Description of the task: Among the entries below, find the lines that hold the word "foodId" and report them.

Input data:
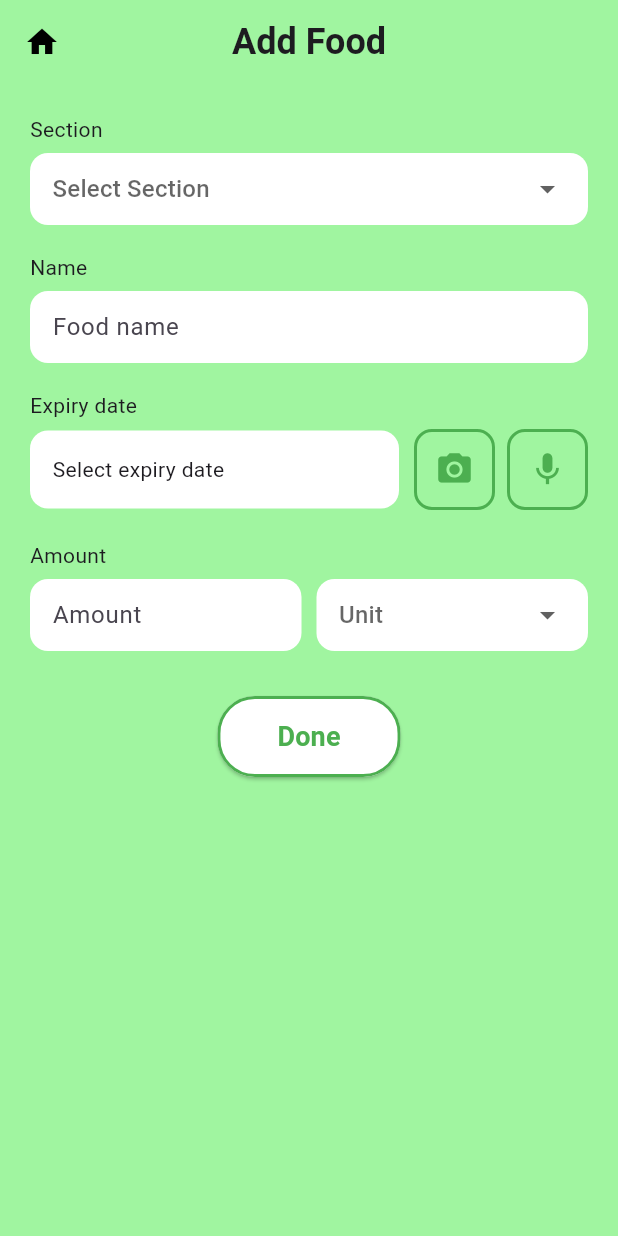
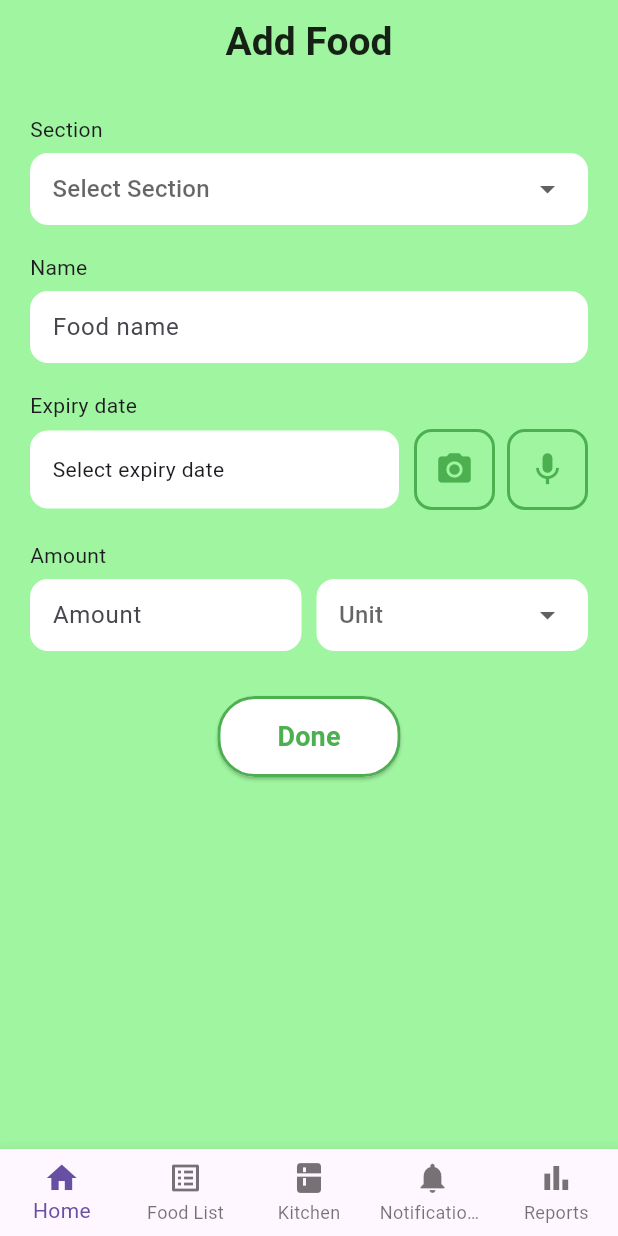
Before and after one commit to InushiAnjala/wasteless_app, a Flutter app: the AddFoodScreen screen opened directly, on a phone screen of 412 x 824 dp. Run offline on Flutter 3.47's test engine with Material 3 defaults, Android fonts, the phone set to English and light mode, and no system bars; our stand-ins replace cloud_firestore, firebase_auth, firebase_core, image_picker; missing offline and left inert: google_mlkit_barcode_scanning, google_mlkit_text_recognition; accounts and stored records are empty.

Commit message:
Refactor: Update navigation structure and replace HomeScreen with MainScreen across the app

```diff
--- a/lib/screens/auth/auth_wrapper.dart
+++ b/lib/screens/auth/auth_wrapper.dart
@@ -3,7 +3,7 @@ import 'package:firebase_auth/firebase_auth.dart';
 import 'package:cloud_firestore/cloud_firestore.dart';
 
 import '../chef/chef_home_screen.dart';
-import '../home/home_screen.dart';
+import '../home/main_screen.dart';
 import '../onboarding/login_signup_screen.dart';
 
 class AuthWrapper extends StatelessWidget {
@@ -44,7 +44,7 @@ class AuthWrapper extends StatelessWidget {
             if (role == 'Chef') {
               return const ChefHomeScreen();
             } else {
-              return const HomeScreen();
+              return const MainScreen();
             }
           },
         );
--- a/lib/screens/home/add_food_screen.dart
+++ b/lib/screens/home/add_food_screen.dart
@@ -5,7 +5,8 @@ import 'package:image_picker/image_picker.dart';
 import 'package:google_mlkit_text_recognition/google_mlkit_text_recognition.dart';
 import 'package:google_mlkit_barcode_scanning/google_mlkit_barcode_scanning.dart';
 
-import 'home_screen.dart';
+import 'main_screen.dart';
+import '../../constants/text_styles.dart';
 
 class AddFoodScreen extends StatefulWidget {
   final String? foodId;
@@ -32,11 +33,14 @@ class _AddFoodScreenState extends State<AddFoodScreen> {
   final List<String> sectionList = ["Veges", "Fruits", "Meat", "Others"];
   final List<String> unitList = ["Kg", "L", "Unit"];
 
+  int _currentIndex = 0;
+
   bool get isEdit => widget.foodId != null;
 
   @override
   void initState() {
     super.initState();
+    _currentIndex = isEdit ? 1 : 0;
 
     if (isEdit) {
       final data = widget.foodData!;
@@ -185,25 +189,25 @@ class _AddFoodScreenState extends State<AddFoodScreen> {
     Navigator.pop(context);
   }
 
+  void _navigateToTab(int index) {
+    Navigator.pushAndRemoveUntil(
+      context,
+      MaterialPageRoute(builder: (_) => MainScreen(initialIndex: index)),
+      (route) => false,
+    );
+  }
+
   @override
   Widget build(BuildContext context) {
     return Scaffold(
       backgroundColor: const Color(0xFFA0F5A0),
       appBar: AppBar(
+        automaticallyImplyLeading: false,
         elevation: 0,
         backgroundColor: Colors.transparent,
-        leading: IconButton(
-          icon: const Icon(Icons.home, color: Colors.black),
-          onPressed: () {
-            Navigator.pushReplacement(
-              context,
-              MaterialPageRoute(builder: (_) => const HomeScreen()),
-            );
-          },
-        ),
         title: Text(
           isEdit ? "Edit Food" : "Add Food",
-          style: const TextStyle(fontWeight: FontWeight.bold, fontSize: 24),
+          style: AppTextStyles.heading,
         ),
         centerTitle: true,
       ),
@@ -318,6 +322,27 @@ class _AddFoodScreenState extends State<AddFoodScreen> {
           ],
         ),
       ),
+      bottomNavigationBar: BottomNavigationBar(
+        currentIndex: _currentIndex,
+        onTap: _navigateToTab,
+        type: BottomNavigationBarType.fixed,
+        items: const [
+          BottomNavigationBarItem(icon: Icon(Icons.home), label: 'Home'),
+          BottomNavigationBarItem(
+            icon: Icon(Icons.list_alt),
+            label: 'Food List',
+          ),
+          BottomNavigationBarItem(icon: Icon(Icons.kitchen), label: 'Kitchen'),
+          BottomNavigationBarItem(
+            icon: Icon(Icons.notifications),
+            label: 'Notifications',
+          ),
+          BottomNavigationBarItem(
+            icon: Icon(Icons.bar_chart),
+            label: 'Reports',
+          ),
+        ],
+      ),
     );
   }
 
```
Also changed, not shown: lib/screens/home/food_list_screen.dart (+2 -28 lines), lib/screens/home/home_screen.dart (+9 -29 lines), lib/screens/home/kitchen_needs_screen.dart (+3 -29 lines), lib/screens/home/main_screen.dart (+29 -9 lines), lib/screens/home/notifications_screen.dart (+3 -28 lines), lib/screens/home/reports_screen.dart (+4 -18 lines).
==
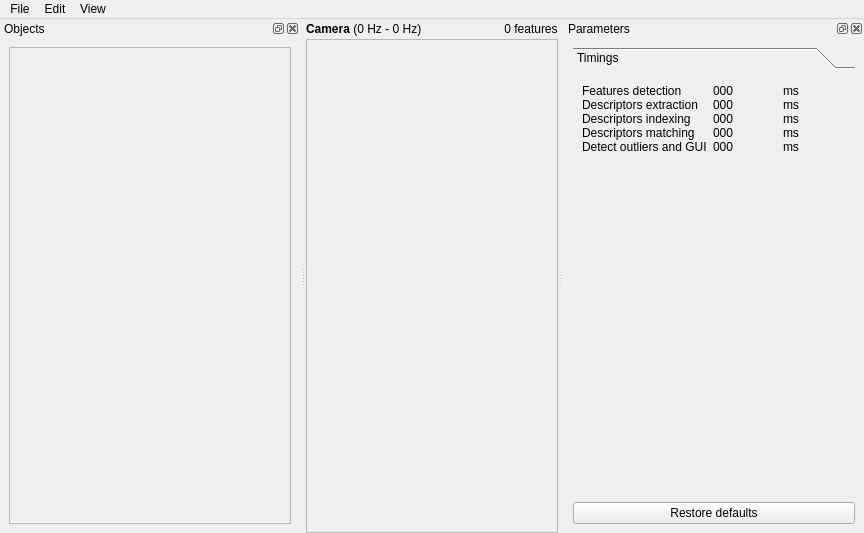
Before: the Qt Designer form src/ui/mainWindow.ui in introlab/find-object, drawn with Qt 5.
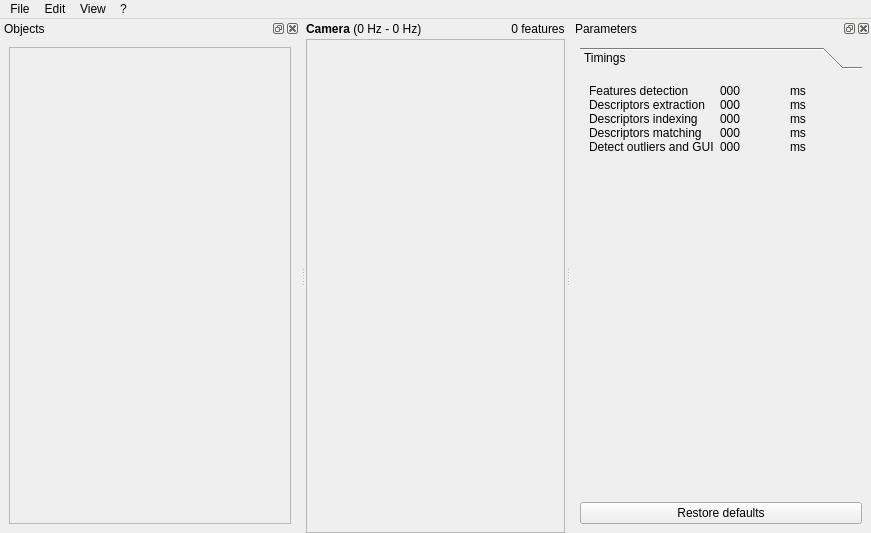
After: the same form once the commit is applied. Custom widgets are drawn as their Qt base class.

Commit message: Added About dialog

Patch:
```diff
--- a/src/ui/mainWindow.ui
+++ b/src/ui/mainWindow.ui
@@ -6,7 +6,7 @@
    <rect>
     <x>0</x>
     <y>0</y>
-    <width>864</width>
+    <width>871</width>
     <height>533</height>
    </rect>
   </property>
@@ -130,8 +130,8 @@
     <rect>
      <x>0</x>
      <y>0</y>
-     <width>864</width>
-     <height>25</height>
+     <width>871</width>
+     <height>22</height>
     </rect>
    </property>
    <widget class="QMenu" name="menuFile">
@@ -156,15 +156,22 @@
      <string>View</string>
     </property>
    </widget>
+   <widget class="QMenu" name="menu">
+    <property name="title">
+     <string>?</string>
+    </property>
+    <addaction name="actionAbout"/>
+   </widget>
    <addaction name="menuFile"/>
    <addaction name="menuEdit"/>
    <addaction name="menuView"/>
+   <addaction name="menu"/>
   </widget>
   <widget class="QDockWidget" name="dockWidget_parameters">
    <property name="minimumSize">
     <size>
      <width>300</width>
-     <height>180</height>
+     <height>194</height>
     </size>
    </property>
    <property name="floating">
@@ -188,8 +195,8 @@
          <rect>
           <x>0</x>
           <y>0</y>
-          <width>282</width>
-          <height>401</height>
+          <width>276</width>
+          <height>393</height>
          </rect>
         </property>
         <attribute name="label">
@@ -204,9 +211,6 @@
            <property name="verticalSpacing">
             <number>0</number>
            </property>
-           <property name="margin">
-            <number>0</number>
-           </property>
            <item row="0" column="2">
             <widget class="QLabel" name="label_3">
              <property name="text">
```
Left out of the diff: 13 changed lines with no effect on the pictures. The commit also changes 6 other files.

Task solution:
   final String? foodId;
   bool get isEdit => widget.foodId != null;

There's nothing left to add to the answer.